Nice to see a member of the RIAA hoist on their own petard.
An interesting point: “‘The statistics show that there’s no effect on piracy.’… then [DRM] is merely a nuisance for the user.” Or a lock-in tool for Apple?
The new Apple Store looks, from the street at night, like a parking garage.
Anthropological explanation of Twitter; or, putting a human face on the “network effect.”
Yes, another WordPress theme. Might do the trick.
I actually like the blank 3 column theme here. But does it support WP 2.5 and widgets?
Another free theme–this one built on a solid type grid.
Examples of drop caps on various sites.
3 column, rotating images, nice typography
You’ll see the appearance of the site change pretty radically for the next few days. I’m trying out a few new themes and want to give each one some burn-in time, so I’ll leave each theme up for at least a day.
Apologies for any disorientation that results. 🙂
Google started baking some mashups into the main Google Maps interface earlier this week. As a Wikipedia editor, the one that intrigued me was the ability to hover over a feature on a map and click through to a related Wikipedia article. The question I had was, how do I change my article so that it appears on the map?
Fortunately, it appears to be a pretty simple process, with only one complicated bit, the first one:
- Find the place. That is, the place that the article is about. Google Maps is of course your friend here. Once you’ve found the location, double-click to center it in your browser.

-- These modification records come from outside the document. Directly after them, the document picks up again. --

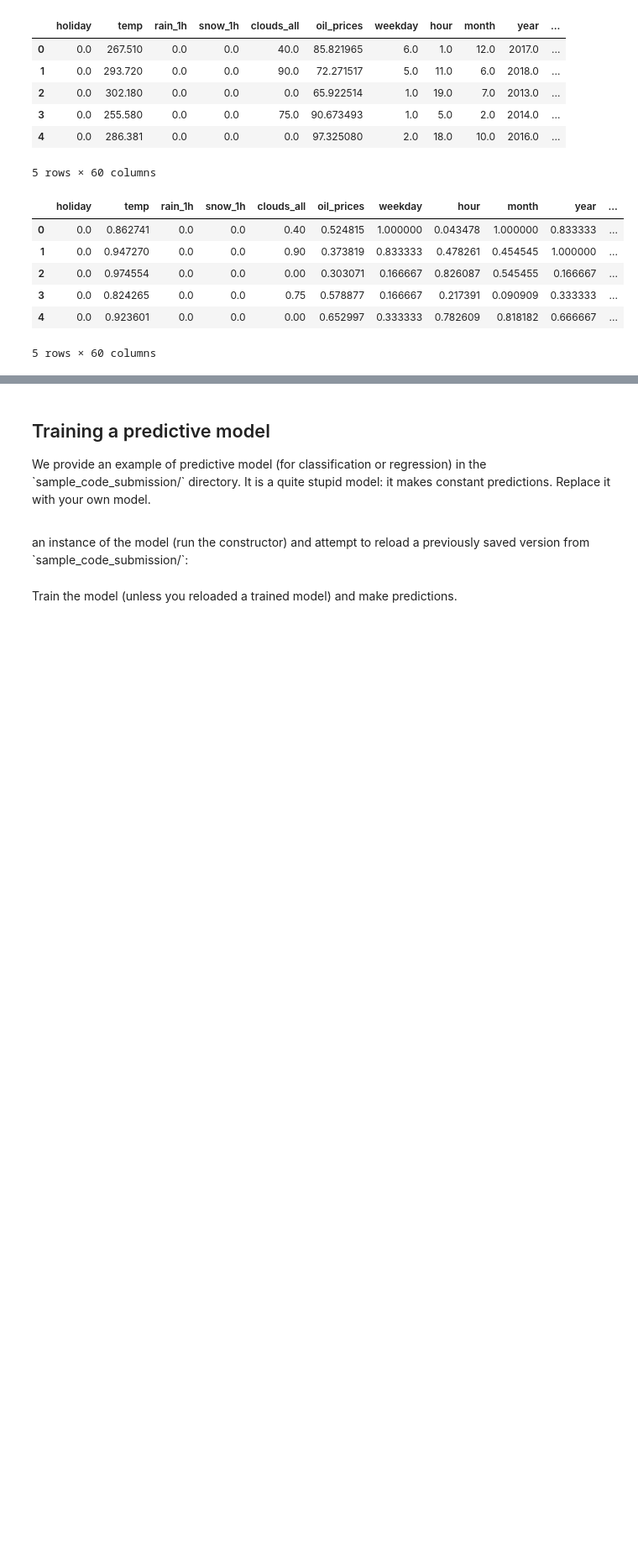
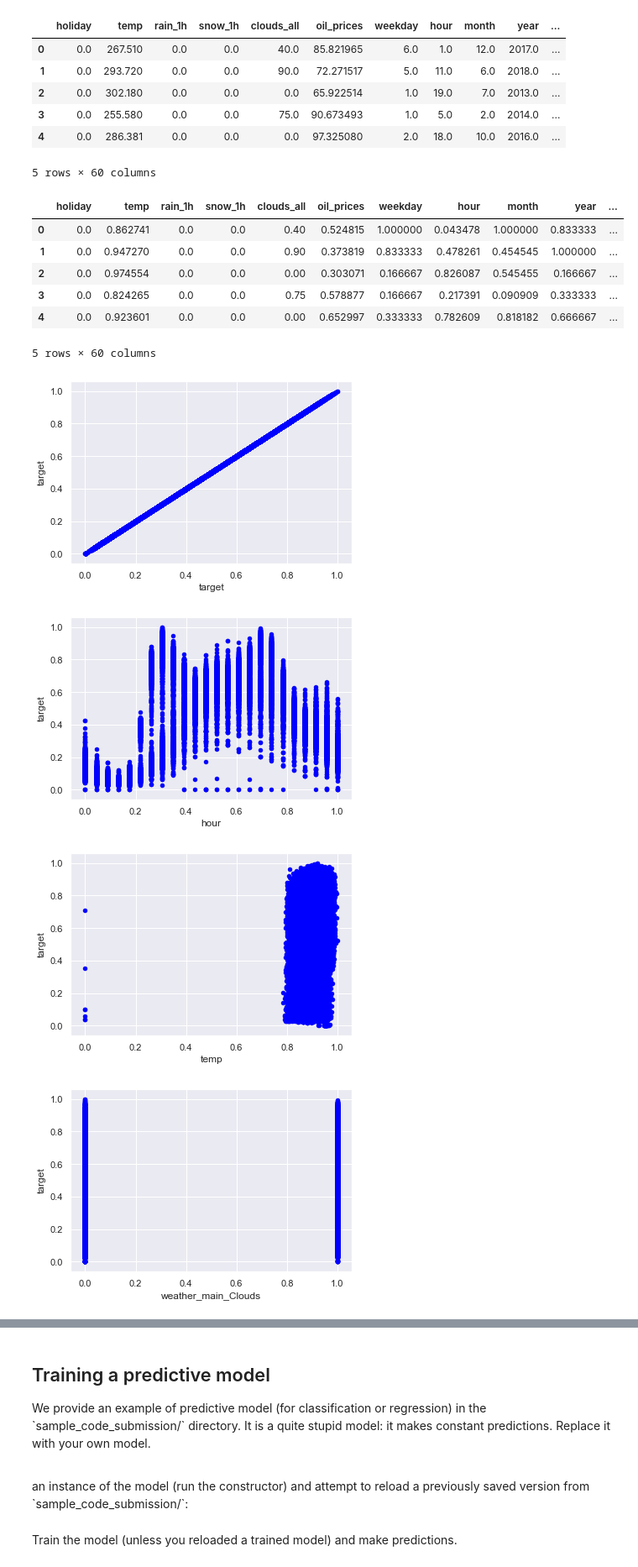
Before and after one commit to emilienlemaire/autocar, a Jupyter notebook: starting_kit/README_pre-processing.ipynb, the cells around one changed output, grey strips where cells are left out. Shown at 84% size. Drawn from its saved outputs; the diff is of its cells as text; code cells hidden in the pictures; blank space fills up the shorter version.

```diff
--- a/starting_kit/README_pre-processing.ipynb
+++ b/starting_kit/README_pre-processing.ipynb
@@ -222,3 +228,15 @@ XY_train.head()
 | 3 | 0.0 | 0.824265 | 0.0 | 0.0 | 0.75 | 0.578877 | 0.166667 | 0.217391 | 0.090909 | 0.333333 | ... |
 | 4 | 0.0 | 0.923601 | 0.0 | 0.0 | 0.00 | 0.652997 | 0.333333 | 0.782609 | 0.818182 | 0.666667 | ... |
 5 rows × 60 columns
+# %%
+#On regarde les features les plus importantes pour voir leurs outliers
+
+for col in most_important_features.index:
+    XY_train.plot.scatter(col, 'target', c='blue')
+
+plt.show()
+# %% [output]
+[figure, added]
+[figure, added]
+[figure, added]
+[figure, added]
```
Also changed, not shown: parts of 9 cells of this notebook.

- Get the coordinates. This actually isn’t as hard as you might think, thanks (again) to Google Maps. The article Obtaining geographic coordinates provides some helpful suggestions, with a special section on Google Maps. I particularly like the bookmarklet provided, because it makes the workflow so simple–find the place as above, then use the bookmarklet to get the coordinates already in a template. Whatever your method, you’ll want to use the appropriate precision.
- Add the appropriate template to the article. There are a few different templates that add geographic coordinates to an article, and some Infobox templates (including Template: Infobox University) include a coordinate parameter. But if you use the bookmarklet I mentioned above, you get the coordinates handed to you in a coord template, which is the one you want to use for compatibility with Google. The only change I’d make is to add the display=title parameter, which floats the coordinates up to the top of the page.
- Set the template options. The two I recommend are display=title and type= the appropriate value; for a building, use landmark. This is important because it sets the zoom to the appropriate value.
- Preview, making sure to click through and check the map link, then publish.
As an example, I added coordinates to the article about the School of Engineering and Applied Science. Now the next question will be: how long does it take those coordinates to percolate over to Google Maps? I suppose we’ll find out.
Still working on getting the new site up and running. I reinstituted the blogroll today, starting from scratch (it’s amazing how many links, old friends’ blogs particularly, have lapsed). If you’re reading this in RSS, you’ll have to go to the site to check it out.
I also removed the del.icio.us widget from my sidebar, because (drumroll) I was able to get their autoposting service to work. So that post with all the links? That’s my bookmarks from yesterday. Right now it’s set to fire daily between 6 and 7 pm, so you’re pretty much guaranteed that you’ll get a daily update from me, though it may not be my wittiest, wisest prose.
One downer: There doesn’t seem to be a way to format the posts. So you’re stuck with my unfiltered output and an ugly format. Maybe once I finish rebuilding the site theme the autoposts will start to look better.